§ REQUIREMENT
All records below are to be duplicated exactly, with every picture excluded.

================

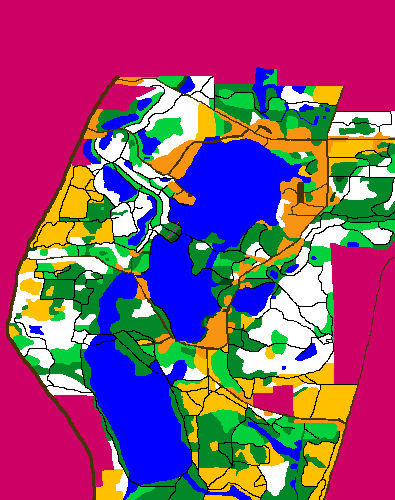
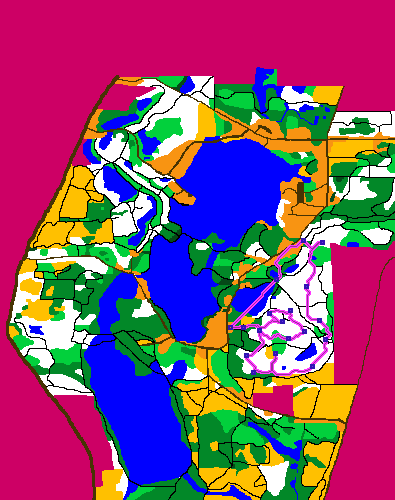
refactored drawing

Changed region(s): [[0.5772, 0.48, 0.8506, 0.75]]

diff --git a/Orienteering.py b/Orienteering.py
@@ -179,12 +179,12 @@ def astar(map, start, goal):
 def main(terrain_image, elevation_file, path_file, season, output):
     map = makeMap(terrain_image, elevation_file)
     path, visited, stops = runCourse(map, path_file)
-    constructRender("output/elevationPathMap.png",map=map, path=path, stops=stops ,outline=0)
-    constructRender("output/visitedMap.png",map=map,visited=visited,stops=stops ,outline=0)
-    constructRender("output/pathMap.png",terrain=terrain_image, path=path, stops=stops ,outline=0)
+    constructRender("output/elevationPathMap.png",map=map, path=path, stops=stops )
+    constructRender("output/visitedMap.png",map=map,visited=visited,path=path,stops=stops ,outline=0)
+    constructRender("output/pathMap.png",terrain=terrain_image, path=path, stops=stops ,outline=1)
 
 
 
 if __name__ == '__main__':
-    main("testcases/default/terrain.png", "testcases/default/mpp.txt", "testcases/default/easy.txt", "winter",
+    main("testcases/default/terrain.png", "testcases/default/mpp.txt", "testcases/default/red.txt", "winter",
          "redWinter.png")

================

§ EXERCISE ANSWER
refactored drawing

Changed region(s): [[0.5772, 0.48, 0.8506, 0.75]]

diff --git a/Orienteering.py b/Orienteering.py
@@ -179,12 +179,12 @@ def astar(map, start, goal):
 def main(terrain_image, elevation_file, path_file, season, output):
     map = makeMap(terrain_image, elevation_file)
     path, visited, stops = runCourse(map, path_file)
-    constructRender("output/elevationPathMap.png",map=map, path=path, stops=stops ,outline=0)
-    constructRender("output/visitedMap.png",map=map,visited=visited,stops=stops ,outline=0)
-    constructRender("output/pathMap.png",terrain=terrain_image, path=path, stops=stops ,outline=0)
+    constructRender("output/elevationPathMap.png",map=map, path=path, stops=stops )
+    constructRender("output/visitedMap.png",map=map,visited=visited,path=path,stops=stops ,outline=0)
+    constructRender("output/pathMap.png",terrain=terrain_image, path=path, stops=stops ,outline=1)
 
 
 
 if __name__ == '__main__':
-    main("testcases/default/terrain.png", "testcases/default/mpp.txt", "testcases/default/easy.txt", "winter",
+    main("testcases/default/terrain.png", "testcases/default/mpp.txt", "testcases/default/red.txt", "winter",
          "redWinter.png")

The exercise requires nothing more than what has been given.